◆ Problem: Which lines in the records below include the word "competition"? Report each of them in full.

Version difference data
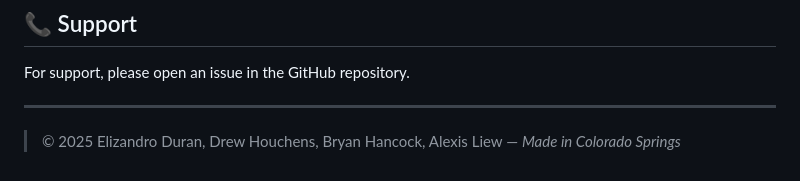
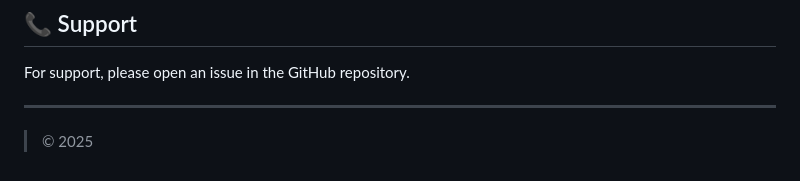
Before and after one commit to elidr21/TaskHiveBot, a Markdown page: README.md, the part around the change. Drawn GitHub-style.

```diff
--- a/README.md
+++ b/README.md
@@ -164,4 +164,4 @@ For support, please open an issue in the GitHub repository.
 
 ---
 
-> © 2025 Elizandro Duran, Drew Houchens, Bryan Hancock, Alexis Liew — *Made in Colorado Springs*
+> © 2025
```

...

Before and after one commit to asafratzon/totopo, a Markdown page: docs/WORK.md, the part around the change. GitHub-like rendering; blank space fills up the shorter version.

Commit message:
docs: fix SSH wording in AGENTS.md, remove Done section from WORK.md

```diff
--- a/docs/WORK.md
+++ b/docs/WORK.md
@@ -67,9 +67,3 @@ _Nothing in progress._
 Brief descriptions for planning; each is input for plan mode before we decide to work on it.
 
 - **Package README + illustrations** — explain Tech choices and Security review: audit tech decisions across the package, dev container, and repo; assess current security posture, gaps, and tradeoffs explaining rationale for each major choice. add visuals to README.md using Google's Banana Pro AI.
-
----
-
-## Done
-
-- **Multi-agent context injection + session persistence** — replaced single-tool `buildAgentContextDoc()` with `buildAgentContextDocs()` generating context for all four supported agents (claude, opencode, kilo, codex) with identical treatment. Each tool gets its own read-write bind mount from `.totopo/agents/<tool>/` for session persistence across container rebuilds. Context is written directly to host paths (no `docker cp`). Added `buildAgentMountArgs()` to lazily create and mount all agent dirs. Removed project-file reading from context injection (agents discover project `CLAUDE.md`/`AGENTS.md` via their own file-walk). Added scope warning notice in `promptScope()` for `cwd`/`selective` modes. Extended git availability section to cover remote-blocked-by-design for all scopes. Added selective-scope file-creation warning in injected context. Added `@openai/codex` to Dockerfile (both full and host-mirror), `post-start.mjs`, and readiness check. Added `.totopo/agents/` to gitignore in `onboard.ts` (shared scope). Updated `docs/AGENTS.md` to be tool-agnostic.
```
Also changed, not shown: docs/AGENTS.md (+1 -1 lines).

==

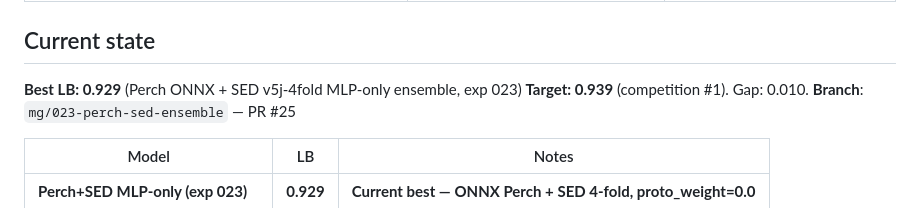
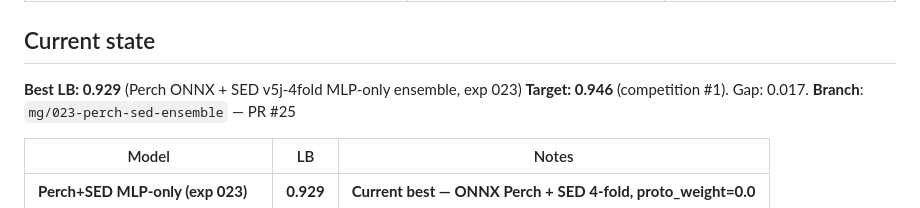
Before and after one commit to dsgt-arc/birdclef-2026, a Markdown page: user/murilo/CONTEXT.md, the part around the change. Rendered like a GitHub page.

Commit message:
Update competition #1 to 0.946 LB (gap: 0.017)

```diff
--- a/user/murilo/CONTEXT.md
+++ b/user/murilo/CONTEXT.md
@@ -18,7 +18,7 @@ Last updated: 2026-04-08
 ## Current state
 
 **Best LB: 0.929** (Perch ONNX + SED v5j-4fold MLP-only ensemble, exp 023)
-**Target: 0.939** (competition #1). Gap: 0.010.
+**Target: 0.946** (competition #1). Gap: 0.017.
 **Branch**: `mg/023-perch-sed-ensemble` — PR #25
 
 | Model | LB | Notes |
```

◆ Task result:
Update competition #1 to 0.946 LB (gap: 0.017)
-**Target: 0.939** (competition #1). Gap: 0.010.
+**Target: 0.946** (competition #1). Gap: 0.017.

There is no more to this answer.